**YOUR GOAL:** Below are records; count how many of their lines contain the string "xglides", and give only that number.

**EXTRACTED ENTRIES:**

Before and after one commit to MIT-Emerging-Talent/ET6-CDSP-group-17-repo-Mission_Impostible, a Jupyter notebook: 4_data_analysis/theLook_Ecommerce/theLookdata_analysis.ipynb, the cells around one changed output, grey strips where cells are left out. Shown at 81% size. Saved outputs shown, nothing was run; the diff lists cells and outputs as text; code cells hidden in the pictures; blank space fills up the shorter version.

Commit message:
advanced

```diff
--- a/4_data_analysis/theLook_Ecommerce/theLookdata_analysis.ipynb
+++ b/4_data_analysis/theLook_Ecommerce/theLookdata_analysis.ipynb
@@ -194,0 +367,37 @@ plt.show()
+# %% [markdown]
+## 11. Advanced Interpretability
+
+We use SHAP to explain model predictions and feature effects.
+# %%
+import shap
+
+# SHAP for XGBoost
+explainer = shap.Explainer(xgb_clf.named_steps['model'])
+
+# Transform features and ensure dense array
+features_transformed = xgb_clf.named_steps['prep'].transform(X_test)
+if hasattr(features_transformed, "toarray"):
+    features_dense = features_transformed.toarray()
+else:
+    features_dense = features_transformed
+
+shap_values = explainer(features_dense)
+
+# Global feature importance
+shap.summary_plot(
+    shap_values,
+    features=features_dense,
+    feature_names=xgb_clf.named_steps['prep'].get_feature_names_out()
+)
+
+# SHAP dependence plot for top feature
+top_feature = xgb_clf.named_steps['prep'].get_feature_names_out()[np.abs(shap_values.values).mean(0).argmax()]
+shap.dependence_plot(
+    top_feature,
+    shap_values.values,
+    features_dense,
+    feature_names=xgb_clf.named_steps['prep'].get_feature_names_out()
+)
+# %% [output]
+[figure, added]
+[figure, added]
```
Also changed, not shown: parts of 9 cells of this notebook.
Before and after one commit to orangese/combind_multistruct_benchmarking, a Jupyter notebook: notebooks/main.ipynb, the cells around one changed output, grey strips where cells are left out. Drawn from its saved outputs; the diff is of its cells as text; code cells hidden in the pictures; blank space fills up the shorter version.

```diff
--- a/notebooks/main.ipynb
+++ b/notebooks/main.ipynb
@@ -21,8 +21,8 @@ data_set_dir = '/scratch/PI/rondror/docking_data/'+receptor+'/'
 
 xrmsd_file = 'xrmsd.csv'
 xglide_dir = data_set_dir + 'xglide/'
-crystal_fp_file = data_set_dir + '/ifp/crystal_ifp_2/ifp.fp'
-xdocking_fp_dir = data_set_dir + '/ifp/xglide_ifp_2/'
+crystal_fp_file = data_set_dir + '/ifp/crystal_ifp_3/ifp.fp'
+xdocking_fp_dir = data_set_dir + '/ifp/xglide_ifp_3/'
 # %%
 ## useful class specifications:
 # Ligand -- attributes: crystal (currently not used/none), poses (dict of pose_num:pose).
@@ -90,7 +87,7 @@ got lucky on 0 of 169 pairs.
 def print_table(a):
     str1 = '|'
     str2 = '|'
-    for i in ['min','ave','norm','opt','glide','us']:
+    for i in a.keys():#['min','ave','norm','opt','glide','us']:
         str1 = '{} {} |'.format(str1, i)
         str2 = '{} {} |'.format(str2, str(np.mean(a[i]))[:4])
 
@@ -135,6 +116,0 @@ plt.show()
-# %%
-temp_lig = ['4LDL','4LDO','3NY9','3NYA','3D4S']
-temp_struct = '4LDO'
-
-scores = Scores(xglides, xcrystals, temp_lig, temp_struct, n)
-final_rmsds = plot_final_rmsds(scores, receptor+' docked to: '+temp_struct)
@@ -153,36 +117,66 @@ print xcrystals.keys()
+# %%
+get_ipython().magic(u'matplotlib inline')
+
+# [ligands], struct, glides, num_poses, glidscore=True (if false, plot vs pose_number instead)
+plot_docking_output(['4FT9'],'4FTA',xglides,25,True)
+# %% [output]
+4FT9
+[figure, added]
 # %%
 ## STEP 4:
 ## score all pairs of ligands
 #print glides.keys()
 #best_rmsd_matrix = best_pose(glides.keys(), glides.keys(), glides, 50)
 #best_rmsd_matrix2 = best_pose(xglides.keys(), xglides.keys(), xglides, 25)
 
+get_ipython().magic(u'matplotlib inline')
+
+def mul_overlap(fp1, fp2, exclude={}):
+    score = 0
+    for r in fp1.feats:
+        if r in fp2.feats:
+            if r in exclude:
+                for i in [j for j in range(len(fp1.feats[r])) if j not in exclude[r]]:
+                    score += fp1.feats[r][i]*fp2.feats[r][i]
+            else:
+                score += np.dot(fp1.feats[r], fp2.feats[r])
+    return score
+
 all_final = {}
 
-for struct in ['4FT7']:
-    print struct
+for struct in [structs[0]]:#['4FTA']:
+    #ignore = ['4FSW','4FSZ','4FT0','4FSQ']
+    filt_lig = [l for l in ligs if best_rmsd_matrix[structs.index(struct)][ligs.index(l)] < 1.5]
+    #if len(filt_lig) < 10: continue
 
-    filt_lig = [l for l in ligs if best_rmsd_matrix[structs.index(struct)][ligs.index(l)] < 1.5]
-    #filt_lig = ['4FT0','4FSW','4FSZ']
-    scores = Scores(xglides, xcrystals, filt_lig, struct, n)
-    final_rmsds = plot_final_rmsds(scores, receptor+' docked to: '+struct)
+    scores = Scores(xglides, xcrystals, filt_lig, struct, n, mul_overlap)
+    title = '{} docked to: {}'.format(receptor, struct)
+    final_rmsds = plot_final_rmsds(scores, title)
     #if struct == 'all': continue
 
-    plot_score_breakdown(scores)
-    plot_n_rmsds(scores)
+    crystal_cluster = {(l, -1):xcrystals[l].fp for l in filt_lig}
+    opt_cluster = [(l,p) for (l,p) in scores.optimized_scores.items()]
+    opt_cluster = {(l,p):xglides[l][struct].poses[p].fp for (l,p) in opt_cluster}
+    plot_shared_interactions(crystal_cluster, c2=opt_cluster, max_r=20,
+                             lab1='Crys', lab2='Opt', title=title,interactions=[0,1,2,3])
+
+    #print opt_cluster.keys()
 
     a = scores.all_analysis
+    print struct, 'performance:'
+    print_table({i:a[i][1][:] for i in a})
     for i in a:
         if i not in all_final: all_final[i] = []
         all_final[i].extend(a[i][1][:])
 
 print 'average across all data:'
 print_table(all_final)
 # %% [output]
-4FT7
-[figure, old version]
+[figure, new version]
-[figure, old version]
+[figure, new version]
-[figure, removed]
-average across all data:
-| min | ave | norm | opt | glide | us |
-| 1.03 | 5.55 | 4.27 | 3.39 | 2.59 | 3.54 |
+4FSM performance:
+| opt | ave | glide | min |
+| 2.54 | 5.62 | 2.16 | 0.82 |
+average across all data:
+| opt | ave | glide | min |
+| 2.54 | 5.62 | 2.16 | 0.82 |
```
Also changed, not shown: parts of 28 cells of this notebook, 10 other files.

**RESULT FOR THIS EXERCISE:** 6